Seriously, that's all? This guy, a man who murdered or ordered the murder of maybe thousands and sent thousands of others off to jail because they worked for him, is "remorseful"? This guy, who once threatened an FBI and DEA agent (‘You fucking gringos. This is my town, so get the fuck out of here before I kill you,’ he told them in Matamoros)? This guy, who has a stone cold killer's look that is so deep in his eyes that it appears his soul has completely disappeared?
I believe anyone has the right to repent and go good. I also believe that drug traffickers are not inherently bad people. (Although they certainly have a bad way of conducting business.) They are businesspeople, struggling to survive in a brutal world where laws don't apply.
I guess what I'm saying is that I'd have preferred a more honest admission of guilt from Cardenas Guillen. When the US judge shamed him by mentioning children, pregnant women and other innocents the narco has employed and effectively sentenced to a life behind bars or worse, I would have preferred he say: "Look, your honor, with all due respect, you and I live in two different worlds. In my world, we survive by fear, killing and exploitation. This is the reality of my world. In your world, you have law and order, meritocracy, and chances to start over. In my world, an apology gets you killed."
I've spoken to several drug trafficker prisoners here in Mexico, and they all expressed a remorse not unlike Cardenas Guillen's. They all admit they've taken the "wrong" path in life. They all express a willingness to go straight once they get out of prison. They all know deep down – and I know, too – that most of them won't, and that they're lying. But their faces can't hide the truth – their anguish, anxiety and conflict is obvious to the point that they appear tortured.
I would have liked to see Cardenas Guillen's face during the sentencing. I doubt it revealed any emotion or reality whatsoever.
PS - In the transcript of the sentencing, the judge makes an interesting freudian slip.

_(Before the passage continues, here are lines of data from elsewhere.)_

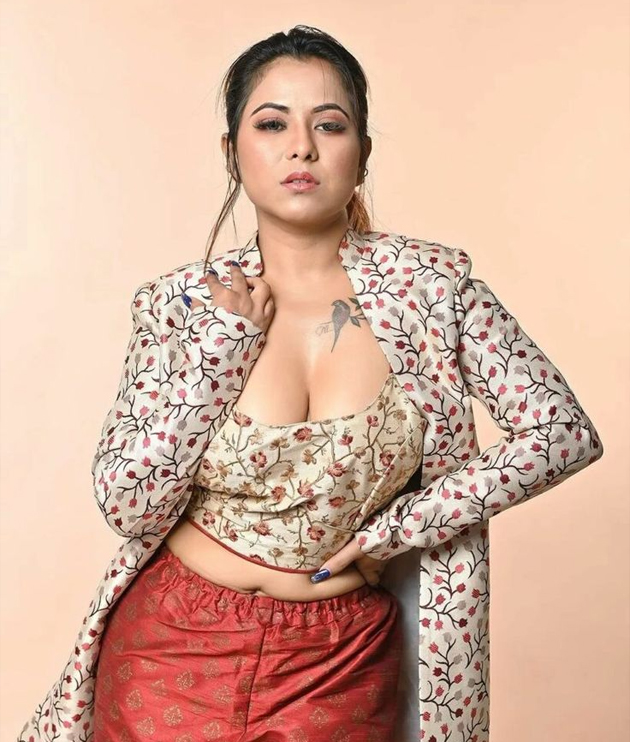
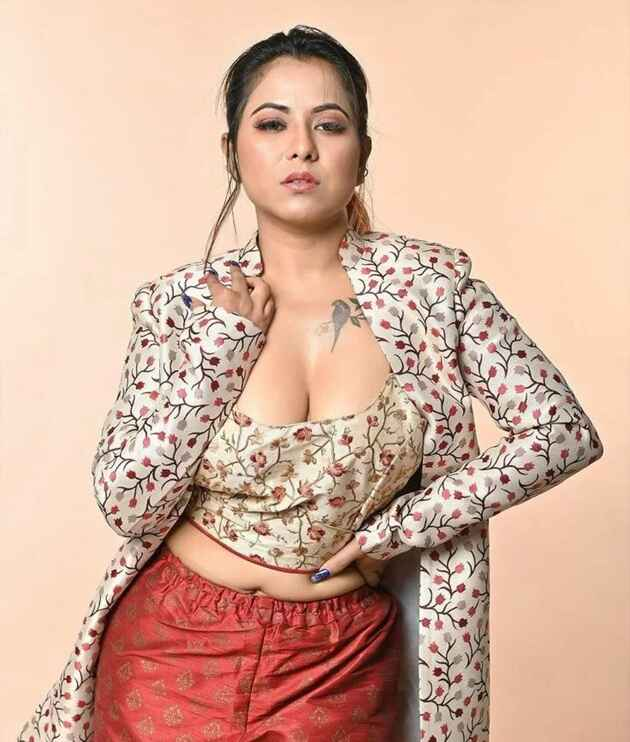
feat(bug fix):
- sort the every dropdown data alphabetically (done)
 - signup link should be domain/register (done)
 - login link should be domain/login (done)
 - reduce the image size (done)
 - On homepage margins above the large text should be reduced (done)
 - On search page the title buttons should be moved and aligned to left (done)

diff --git a/src/main/resources/templates/dashboard.html b/src/main/resources/templates/dashboard.html
@@ -173,17 +173,17 @@
 
   <!-- hero section end -->
   <div th:fragment="categoryDropdown"  class="container mt-2">
-    <div class="site-title my-5 row  ">
+    <div class="site-title my-3 row  ">
       <p class="text-center">FIND ADS IN LOCAL : INDIA</p>
     </div>
-    <div class="site-text  mt-2 row">
+    <div class="site-text  mt-1 row">
       <p class="text-center">Most Popular Location In A Specific Category</p>
     </div>
 
     <div hx-get="https://localhost/app/get/categories" hx-trigger="load" hx-swap="innerHTML" > </div>
 
 
-    <div class="container my-5 px-2">
+    <div class="container my-3 px-2">
       <div class=" p-3 lg-base text-start  fw-light bg-secondary-subtle ">
         Lorem ipsum dolor sit amet, consectetur adipiscing elit. Proin et
         est faucibus, condimentum nulla vitae, dictum neque. Nunc dignissim sem ut suscipit scelerisque. Nullam purus
@@ -221,7 +221,7 @@
           <p class="text-center pt-5 text-light header-icon-text" id="imp-link">Important Links</p>
         </div>
         <div class="row  blue-bg-desktop my-2 px-3 py-1 me-2 py-2 container d-flex  justify-content-around  ">
-          <div class=" text-light col-2 header-icon-text row "><a class=" col  text-light " href="">FAQ </a> <p class="col-1 d-sm-none d-lg-inline d-md-none " >|</p> </div>
+          <div class=" text-light col-2 header-icon-text row "><a class=" col  text-light " href="/faq">FAQ </a> <p class="col-1 d-sm-none d-lg-inline d-md-none " >|</p> </div>
           <div class=" text-light col-2 header-icon-text row "><a class=" col text-light " href="">Privacy Policy </a> <p class="col-1 d-sm-none  d-lg-inline d-md-none  " >|</p> </div>
           <div class=" text-light col-2 header-icon-text row "><a class=" col  text-light " href="">Terms & Condition </a> <p class="col-1 d-sm-none d-lg-inline d-md-none " >|</p> </div>
           <div class=" text-light col-2 header-icon-text row "><a class=" col text-light " href="">Contact Us </a> <p class="col-1 d-sm-none  d-lg-inline d-md-none " >|</p> </div>

diff --git a/src/main/resources/templates/category.html b/src/main/resources/templates/category.html
@@ -41,12 +41,12 @@
 
   <!-- hero section start -->
   <div class="container px-4 mt-2  p-1 fw-bold fs-5  ">
-    <a href="https://localhost/" class="row px-4 rounded mb-2   site-link"> < Back To Search </a>
+    <a href="https://localhost/" class="row px-0 rounded mb-2   site-link"> < Back To Search </a>
     <section class="bread_wraper mt-3">
-      <div class="container">
+      <div class="container px-0">
         <div class="row">
 
-          <div class="bread-inner text-left pb-3">
+          <div class="bread-inner px-0 text-left pb-3">
             <ul>
               <li><a href="https://localhost/">  <i class="fa fa-home  border border-1 rounded-4 border-black p-1 icon-pink " aria-hidden="true"></i> </a></li>
               <li> > </li>
@@ -62,7 +62,7 @@
 
 
 
-    <div class="row px-4 mt-2 text-capitalize " th:text="${location!=null?category.title+' in '+location.name+' ( ' + posts.size +' Results ) ' :category.title + ' in india ( '+ posts.size +' Results ) '}">location title</div>
+    <div class="row px-0 mt-2 text-capitalize " th:text="${location!=null?category.title+' in '+location.name+' ( ' + posts.size +' Results ) ' :category.title + ' in india ( '+ posts.size +' Results ) '}">location title</div>
 
   </div>
 

diff --git a/src/main/java/com/incallup/backend/controller/ApplicationController.java b/src/main/java/com/incallup/backend/controller/ApplicationController.java
@@ -1,6 +1,7 @@
 package com.incallup.backend.controller;
 
 import com.incallup.backend.domain.Category;
+import com.incallup.backend.domain.Location;
 import com.incallup.backend.service.AdminQueryService;
 import com.incallup.backend.service.ApplicationQueryService;
 import lombok.RequiredArgsConstructor;
@@ -12,6 +13,7 @@ import org.springframework.web.bind.annotation.RequestMapping;
 import org.springframework.web.bind.annotation.RequestParam;
 import org.springframework.web.servlet.ModelAndView;
 
+import java.util.Collections;
 import java.util.List;
 
 @Controller
@@ -46,7 +48,8 @@ public class ApplicationController {
 
     @GetMapping("get/state/options")
     public ModelAndView getStatesOptions(ModelAndView modelAndView){
-        var states = adminQueryService.listStates();
+        List<String> states = adminQueryService.listStates();
+        Collections.sort(states);
         modelAndView.addObject("states",states);
         modelAndView.setViewName("state-options");
         return modelAndView;
@@ -54,7 +57,8 @@ public class ApplicationController {
     @GetMapping("/get/city/options")
     public ModelAndView getCitiesOptions(ModelAndView modelAndView,@RequestParam String state)
     {
-        var locations = applicationQueryService.getLocationByState(state);
+        List<Location> locations = applicationQueryService.getLocationByState(state);
+        locations.sort(new Location());
         modelAndView.addObject("locations",locations);
         modelAndView.setViewName("district-options");
         return modelAndView;

diff --git a/src/main/java/com/incallup/backend/domain/Location.java b/src/main/java/com/incallup/backend/domain/Location.java
@@ -8,6 +8,7 @@ import org.hibernate.annotations.UpdateTimestamp;
 
 import java.time.Instant;
 import java.util.ArrayList;
+import java.util.Comparator;
 import java.util.List;
 
 @Getter
@@ -17,7 +18,7 @@ import java.util.List;
 @NoArgsConstructor
 @ToString
 @Entity(name = "tbl_location")
-public class Location {
+public class Location implements Comparator<Location> {
 
     @Id
     @GeneratedValue(strategy = GenerationType.IDENTITY)
@@ -53,4 +54,8 @@ public class Location {
     @OneToMany(fetch = FetchType.LAZY,cascade = CascadeType.ALL)
     private List<Post> posts = new ArrayList<>();
 
+    @Override
+    public int compare(Location o1, Location o2) {
+        return o1.getName().compareToIgnoreCase(o2.getName());
+    }
 }

diff --git a/README.md b/README.md
@@ -28,15 +28,17 @@ translation : https://incallup-com.translate.goog/dating/thane?_x_tr_sl=la&_x_tr
 screen size for phone : 343 x 686
 
 to-do list :
- - sort the every dropdown data alphabetically
- - signup link should be domain/register
- - login link should be domain/login
- - add validations for post form
- - fix search form
- - reduce the image size
+ - sort the every dropdown data alphabetically (done)
+ - signup link should be domain/register (done)
+ - login link should be domain/login (done)
+ - add validations for post form 
+ - fix search form 
+ - reduce the image size (done)
  - Title page picture size should be fixed
- - On homepage margins above the large text should be reduced
- - On search page the title buttons should be moved and aligned to left
+ - On homepage margins above the large text should be reduced (done)
+ - On search page the title buttons should be moved and aligned to left (done)
  - There should be separate screens for mobile and desktop on title page.
  - improve seller panel UI
+ - add compression in application 
+ - add watermark in image using java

Instead of saying "God judges you," she says "Judge judges [you]." Mistaking yourself for god now, are you?